>>>
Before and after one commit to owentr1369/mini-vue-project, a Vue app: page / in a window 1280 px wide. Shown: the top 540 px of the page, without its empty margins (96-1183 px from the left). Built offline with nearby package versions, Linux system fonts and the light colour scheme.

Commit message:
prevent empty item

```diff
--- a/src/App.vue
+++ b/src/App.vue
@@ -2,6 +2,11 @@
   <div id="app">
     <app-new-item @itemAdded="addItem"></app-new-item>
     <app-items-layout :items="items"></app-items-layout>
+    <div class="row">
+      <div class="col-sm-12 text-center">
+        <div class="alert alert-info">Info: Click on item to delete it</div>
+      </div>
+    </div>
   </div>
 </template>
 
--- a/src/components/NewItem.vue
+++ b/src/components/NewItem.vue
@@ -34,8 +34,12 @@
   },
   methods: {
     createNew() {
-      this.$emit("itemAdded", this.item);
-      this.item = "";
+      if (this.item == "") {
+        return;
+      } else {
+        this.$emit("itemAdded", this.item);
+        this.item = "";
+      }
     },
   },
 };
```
<<<
>>>
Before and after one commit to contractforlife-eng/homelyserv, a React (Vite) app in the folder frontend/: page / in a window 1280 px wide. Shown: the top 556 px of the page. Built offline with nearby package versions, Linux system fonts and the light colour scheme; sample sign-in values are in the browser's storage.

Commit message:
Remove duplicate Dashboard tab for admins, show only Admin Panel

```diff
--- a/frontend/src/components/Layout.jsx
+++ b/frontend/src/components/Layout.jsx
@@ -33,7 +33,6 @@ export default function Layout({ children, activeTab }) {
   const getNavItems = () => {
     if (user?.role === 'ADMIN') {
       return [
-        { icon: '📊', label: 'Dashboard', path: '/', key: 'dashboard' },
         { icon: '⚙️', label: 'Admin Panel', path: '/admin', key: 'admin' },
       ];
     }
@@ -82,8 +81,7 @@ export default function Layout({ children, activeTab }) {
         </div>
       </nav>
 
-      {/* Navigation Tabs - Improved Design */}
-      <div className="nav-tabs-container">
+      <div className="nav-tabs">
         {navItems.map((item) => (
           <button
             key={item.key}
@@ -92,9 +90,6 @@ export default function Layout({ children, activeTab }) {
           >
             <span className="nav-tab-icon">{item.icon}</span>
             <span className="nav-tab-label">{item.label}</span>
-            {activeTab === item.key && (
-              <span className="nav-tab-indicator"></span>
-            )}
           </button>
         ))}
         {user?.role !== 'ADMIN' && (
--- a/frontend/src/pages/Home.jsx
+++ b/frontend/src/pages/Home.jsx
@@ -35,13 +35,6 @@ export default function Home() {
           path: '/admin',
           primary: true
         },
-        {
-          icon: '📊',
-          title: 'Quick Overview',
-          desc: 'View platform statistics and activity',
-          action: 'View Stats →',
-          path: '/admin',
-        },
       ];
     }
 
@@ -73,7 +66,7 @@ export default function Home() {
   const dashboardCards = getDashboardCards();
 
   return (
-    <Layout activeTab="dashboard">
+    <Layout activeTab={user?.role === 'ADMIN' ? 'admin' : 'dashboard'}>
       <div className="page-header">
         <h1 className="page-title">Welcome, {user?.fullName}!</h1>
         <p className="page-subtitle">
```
<<<
- TASK TO CARRY OUT -
Report back each line of the entries that holds the string "role".

- RESPONSE -
     if (user?.role === 'ADMIN') {
         {user?.role !== 'ADMIN' && (
+    <Layout activeTab={user?.role === 'ADMIN' ? 'admin' : 'dashboard'}>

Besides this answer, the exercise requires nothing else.